International Relations Explored at John Steinbeck Conference in San Jose

Cover image from Dutch edition of John Steinbeck's The Grapes of Wrath

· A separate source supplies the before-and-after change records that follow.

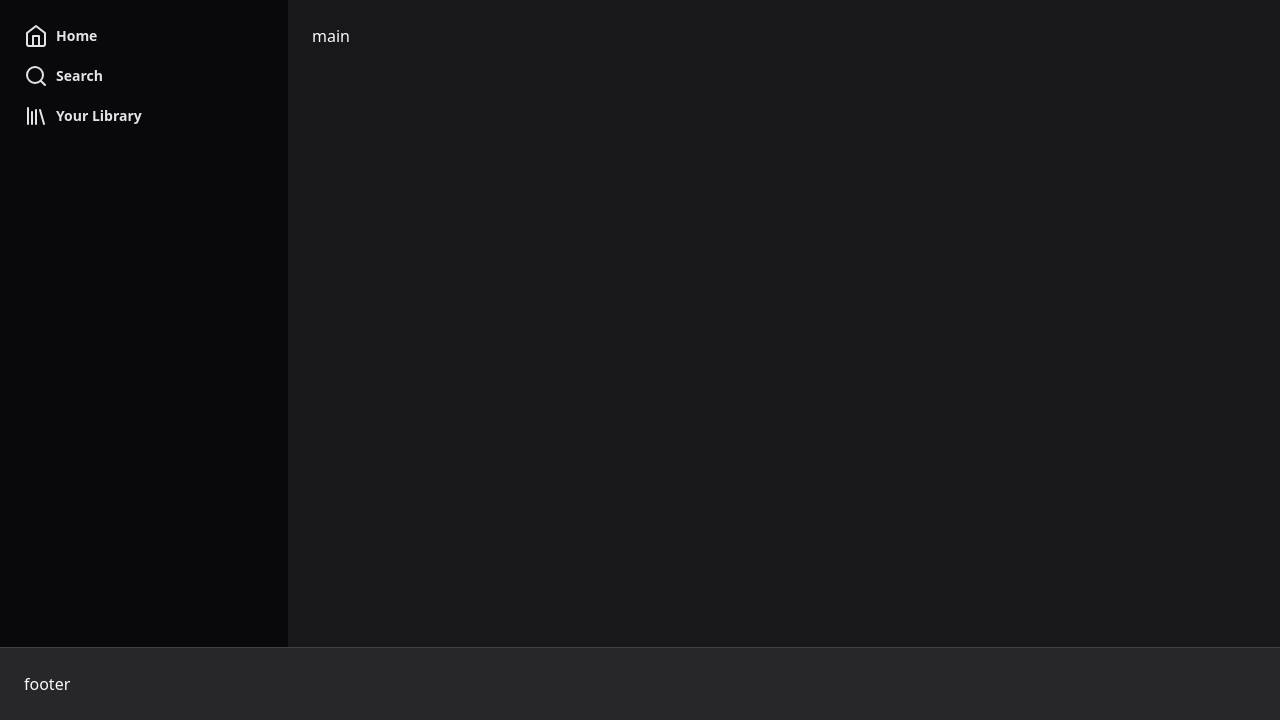
Repository: guilhermecardoso93/tailwind-spotify
Page: /
The author's editor kept a copy of each file at every save. The page is drawn from the files as they stood at one save, then again after the next save.
The browser window is 1280 px wide. The pictures show the whole page.
The project was rebuilt for these pictures with package versions that can differ from the ones it lists, and the page was loaded fresh each time. The framework's server and built-in components were replaced by stand-ins that run in the browser. Also part of the build but not shown: next.config.js.

Above is the page before, as saved 2023-04-15 19:59:23.

After the next save:
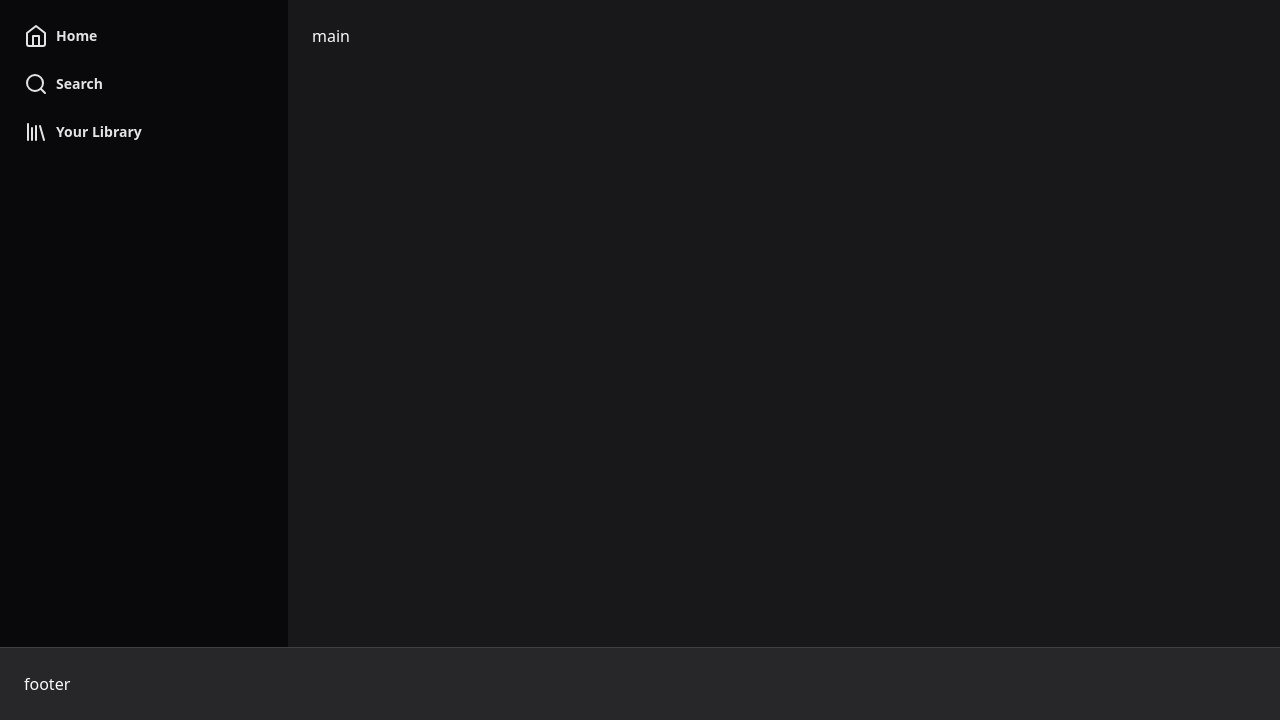
Saved 6 s later.
--- a/src/app/page.tsx
+++ b/src/app/page.tsx
@@ -4,7 +4,7 @@
     <div className="h-screen flex flex-col">
       <div className="flex flex-1">
         <aside className="w-72 bg-zinc-950 p-6">
-          <nav className="space-y-4">
+          <nav className="space-y-6">
             <a href="" className="flex items-center gap-2 text-sm font-semibold text-zinc-200">
               <HomeIcon /> Home
             </a>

Steinbeck lovers from all over convene this Wednesday at San Jose State University’s Martin Luther King, Jr. Library, where Steinbeck experts will probe literary influences, international relations, and various cultural collisions found in the author’s controversial writing and reputation. Speakers for the May 4-6 conference, hosted by the International Society of Steinbeck Scholars, include Robert DeMott and Susan Shillinglaw—former directors of the Martha Heasley Cox Center for Steinbeck Studies at San Jose State and authors of major books on Steinbeck’s life and work—as well Richard Astro, a pioneer in the study of Steinbeck’s friend and collaborator Ed Ricketts; Mimi Gladstein, a Texas theater and English professor who writes about Steinbeck’s depiction of women; and Paul Douglass, an expert on modern literature and philosophy at San Jose State who served as the Steinbeck Center’s director from 2005 to 2013. The conference organizers—led by Nick Taylor, the center’s current director, and Barbara Heavilin, the editor of Steinbeck Review—are prepared for sparks to fly and made plans accordingly. When the conference closes on Friday, attendees will have the option of boarding a bus for Salinas, 90 minutes south of San Jose, where they can decompress by enjoying the 2016 Steinbeck Festival, “Steinbeck on Land and Sea.”